- **EXERCISE PROMPT**
Copy each line from the entries that the word "body" appears in.

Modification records
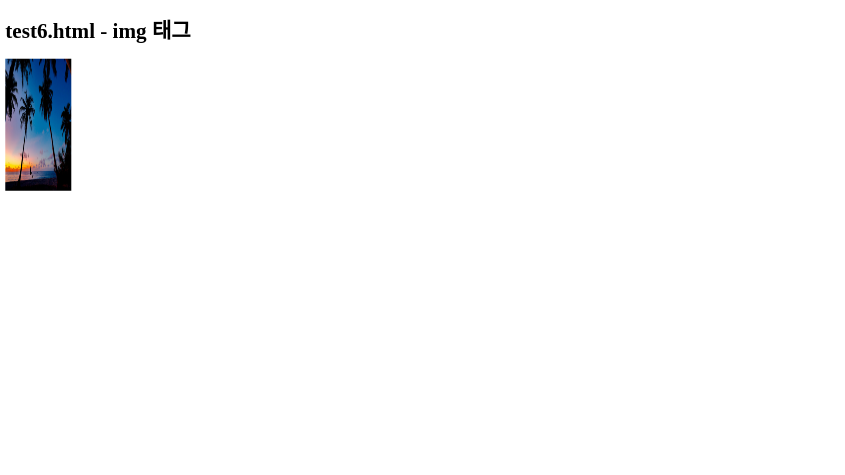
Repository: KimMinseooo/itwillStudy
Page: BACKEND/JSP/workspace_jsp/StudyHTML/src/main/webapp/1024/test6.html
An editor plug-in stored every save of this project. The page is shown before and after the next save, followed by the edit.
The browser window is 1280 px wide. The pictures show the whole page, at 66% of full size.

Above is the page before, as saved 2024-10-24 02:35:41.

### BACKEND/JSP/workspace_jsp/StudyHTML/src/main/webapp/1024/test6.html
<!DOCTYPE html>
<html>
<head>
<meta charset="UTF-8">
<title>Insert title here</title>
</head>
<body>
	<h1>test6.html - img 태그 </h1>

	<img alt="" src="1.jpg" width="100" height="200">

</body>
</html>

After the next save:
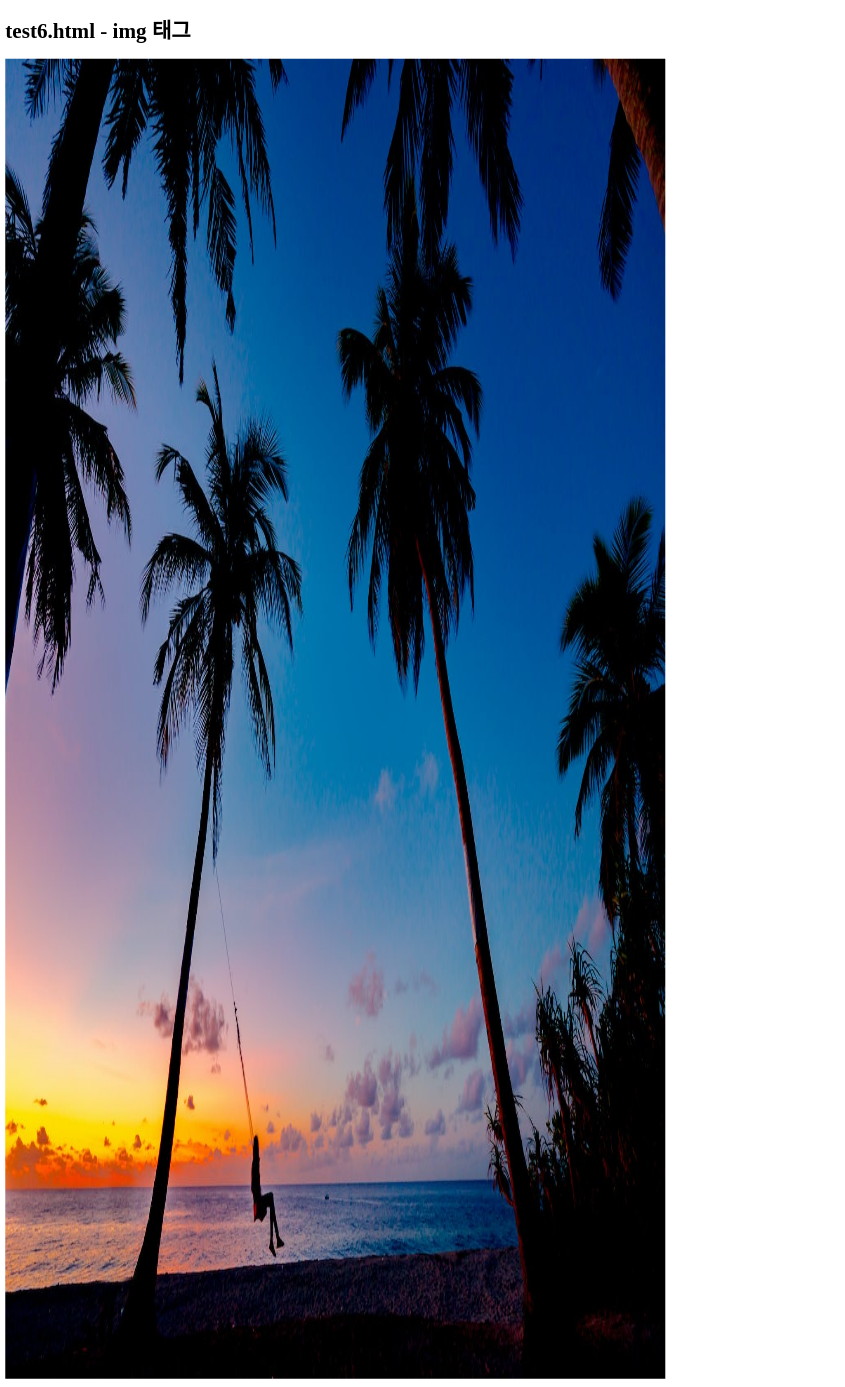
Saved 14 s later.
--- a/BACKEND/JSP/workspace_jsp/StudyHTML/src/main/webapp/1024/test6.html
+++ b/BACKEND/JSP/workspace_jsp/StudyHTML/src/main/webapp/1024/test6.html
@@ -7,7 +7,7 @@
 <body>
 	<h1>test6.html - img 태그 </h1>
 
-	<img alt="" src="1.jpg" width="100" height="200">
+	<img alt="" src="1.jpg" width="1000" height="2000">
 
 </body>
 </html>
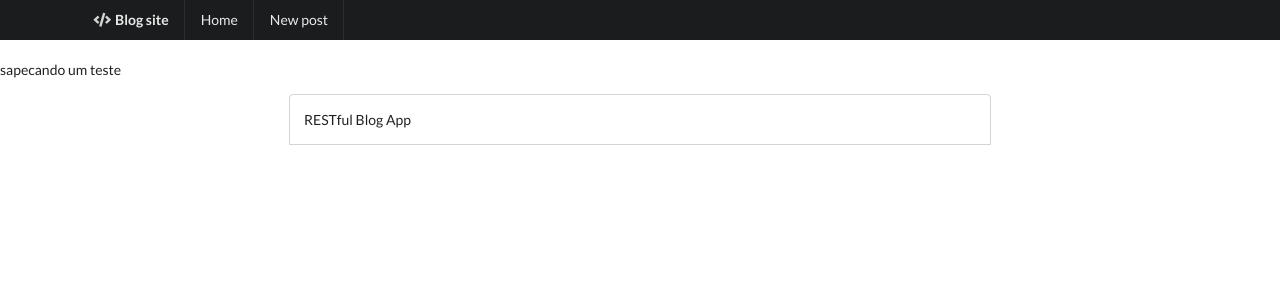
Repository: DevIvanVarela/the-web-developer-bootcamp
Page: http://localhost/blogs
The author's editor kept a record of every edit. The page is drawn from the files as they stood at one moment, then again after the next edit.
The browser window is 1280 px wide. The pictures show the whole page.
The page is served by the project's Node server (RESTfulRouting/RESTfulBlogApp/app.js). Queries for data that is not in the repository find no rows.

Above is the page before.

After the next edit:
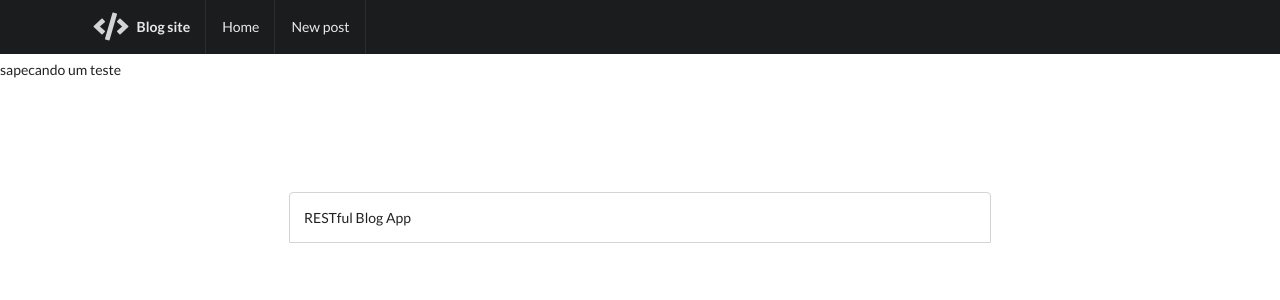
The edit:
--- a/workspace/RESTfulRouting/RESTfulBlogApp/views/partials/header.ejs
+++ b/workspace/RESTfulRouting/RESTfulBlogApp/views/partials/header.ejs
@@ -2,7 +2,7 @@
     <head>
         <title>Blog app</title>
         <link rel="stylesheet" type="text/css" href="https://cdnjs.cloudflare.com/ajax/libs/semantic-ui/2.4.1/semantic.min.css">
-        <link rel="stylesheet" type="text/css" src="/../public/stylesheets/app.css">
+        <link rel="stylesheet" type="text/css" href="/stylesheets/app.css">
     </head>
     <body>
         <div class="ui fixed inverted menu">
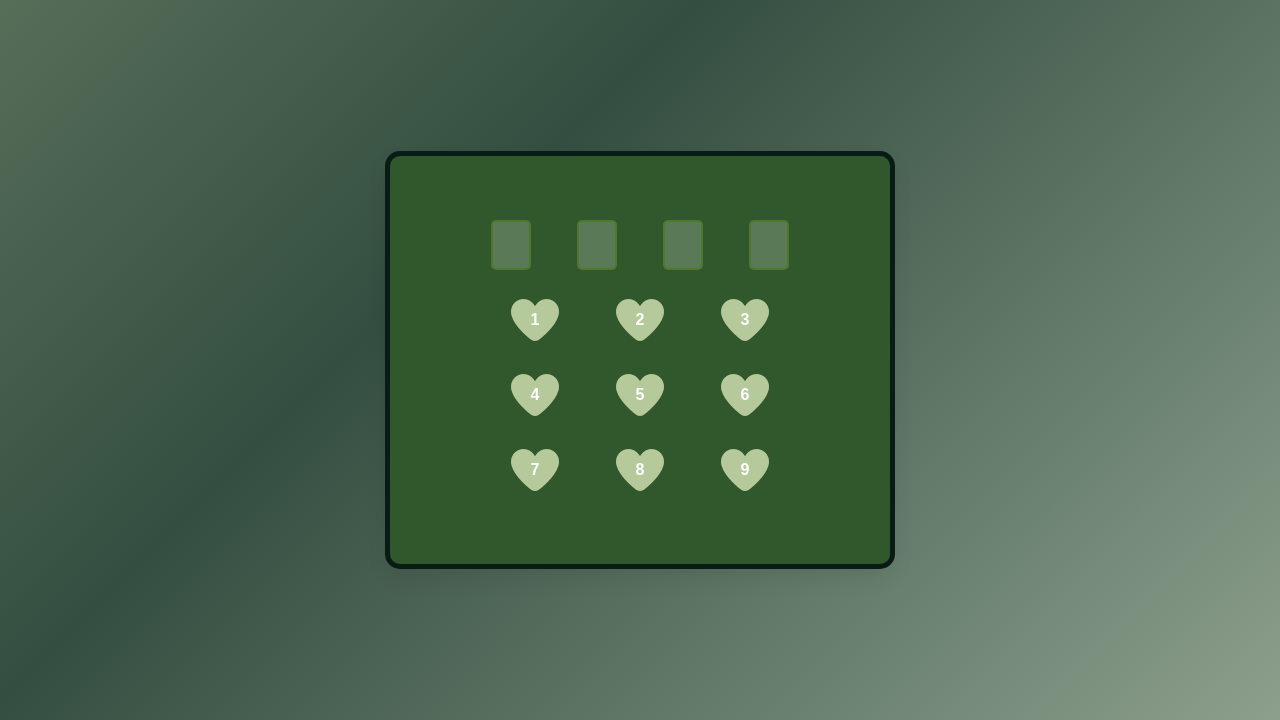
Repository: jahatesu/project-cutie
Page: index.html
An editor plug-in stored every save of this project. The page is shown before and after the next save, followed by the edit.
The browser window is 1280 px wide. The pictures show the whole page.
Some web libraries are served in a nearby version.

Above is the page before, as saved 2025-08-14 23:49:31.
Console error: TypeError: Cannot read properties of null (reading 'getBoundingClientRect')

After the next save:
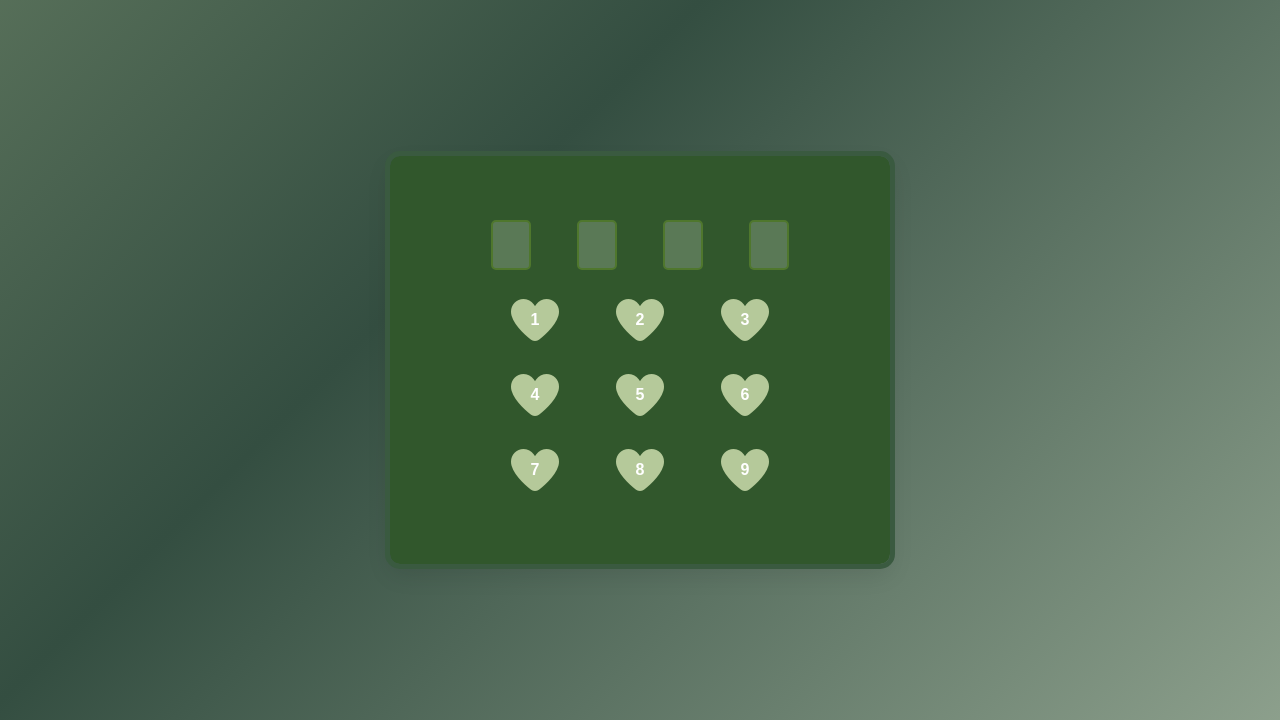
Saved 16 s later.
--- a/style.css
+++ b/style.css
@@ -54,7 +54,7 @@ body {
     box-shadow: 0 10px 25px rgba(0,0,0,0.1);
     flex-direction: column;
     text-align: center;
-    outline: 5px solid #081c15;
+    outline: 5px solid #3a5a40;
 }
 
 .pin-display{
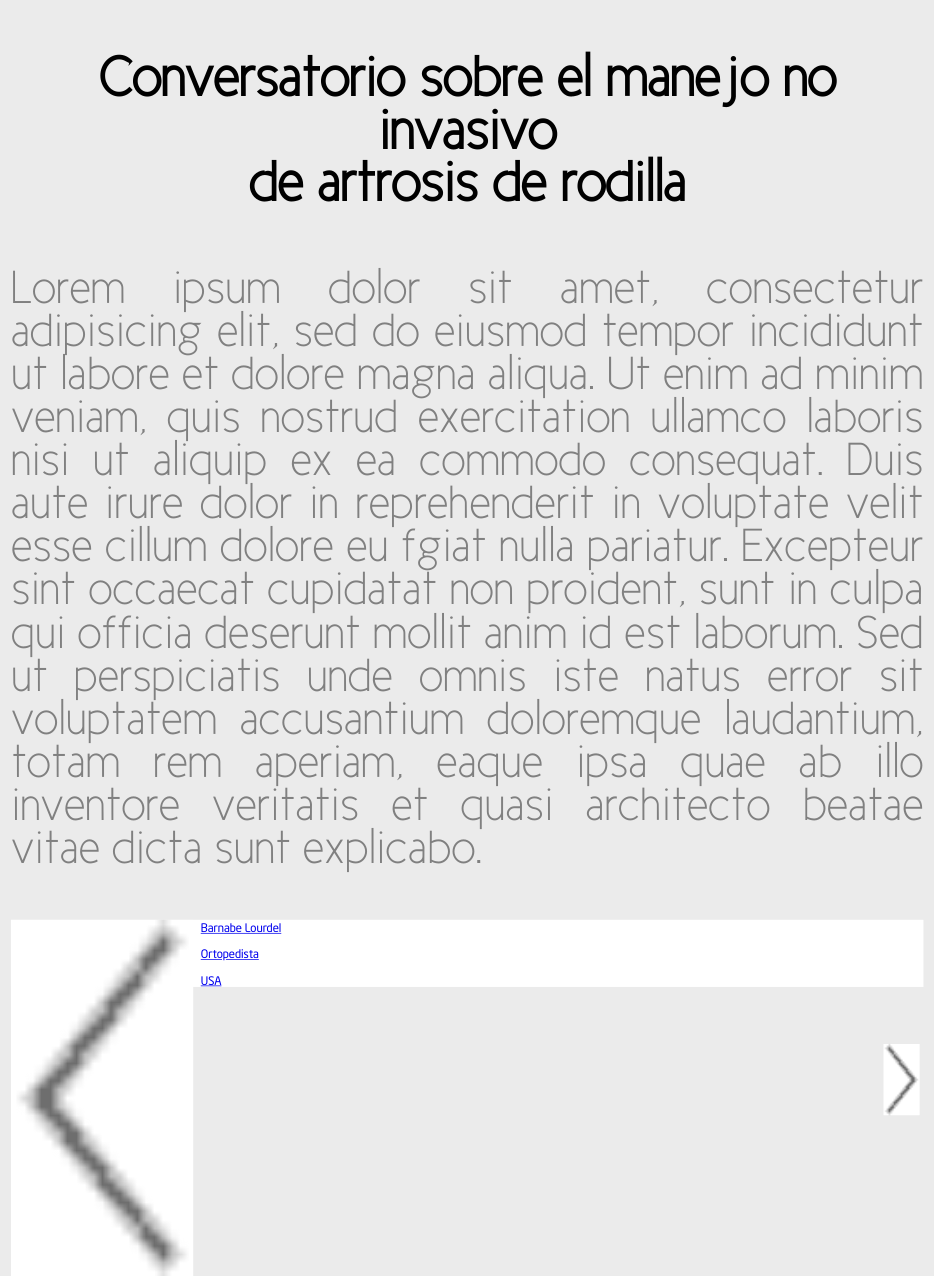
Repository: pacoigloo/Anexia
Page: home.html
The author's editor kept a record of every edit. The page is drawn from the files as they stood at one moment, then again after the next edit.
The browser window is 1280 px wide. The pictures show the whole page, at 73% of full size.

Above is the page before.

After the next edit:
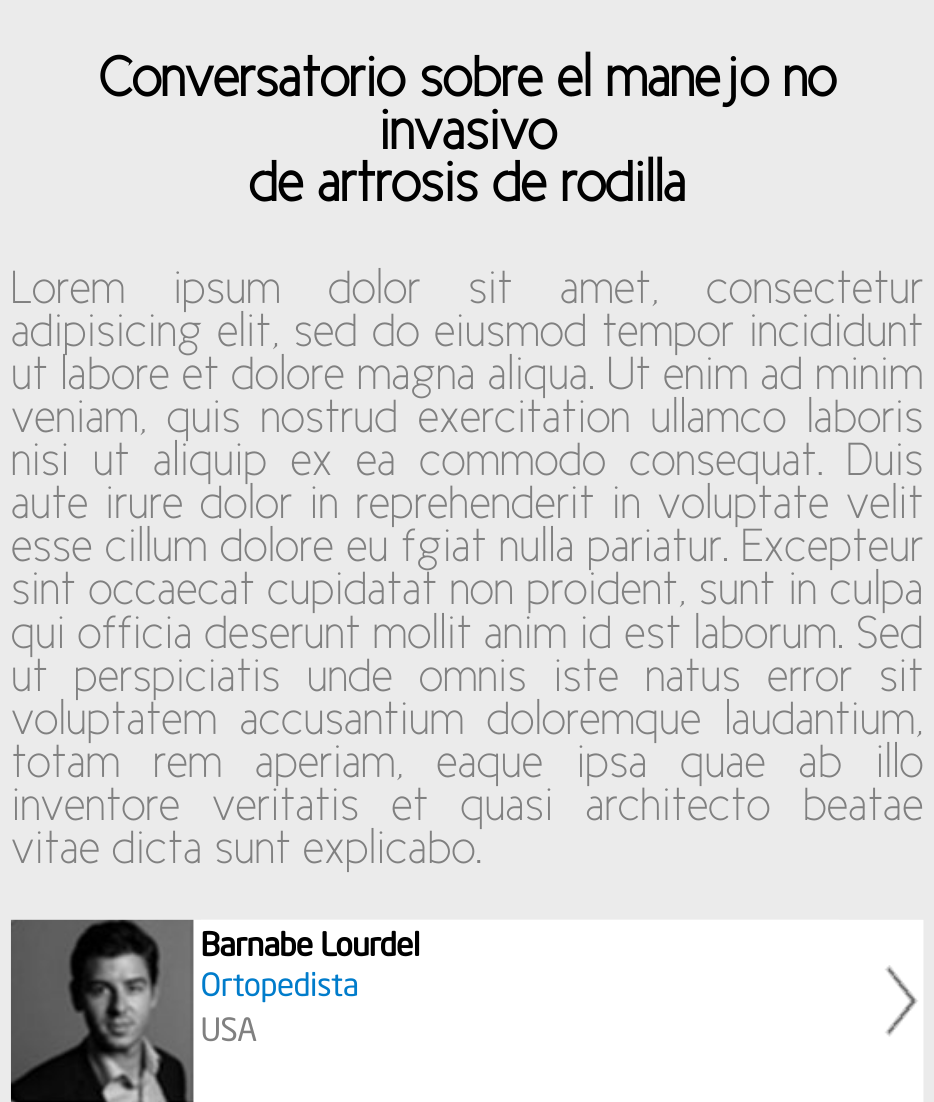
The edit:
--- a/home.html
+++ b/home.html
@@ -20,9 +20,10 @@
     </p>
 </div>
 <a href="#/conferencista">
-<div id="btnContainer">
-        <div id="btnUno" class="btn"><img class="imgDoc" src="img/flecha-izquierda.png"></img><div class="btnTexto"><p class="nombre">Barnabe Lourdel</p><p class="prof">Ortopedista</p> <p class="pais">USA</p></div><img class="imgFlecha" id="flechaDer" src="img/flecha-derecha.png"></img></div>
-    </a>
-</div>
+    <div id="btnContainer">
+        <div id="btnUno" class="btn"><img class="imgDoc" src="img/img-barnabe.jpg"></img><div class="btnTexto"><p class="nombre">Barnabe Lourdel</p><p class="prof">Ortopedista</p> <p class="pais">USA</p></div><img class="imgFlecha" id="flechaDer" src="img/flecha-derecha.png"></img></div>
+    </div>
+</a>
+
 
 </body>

- **ANSWER SPACE**
<body>
</body>
 <body>
 </body>
     <body>
@@ -54,7 +54,7 @@ body {
 </body>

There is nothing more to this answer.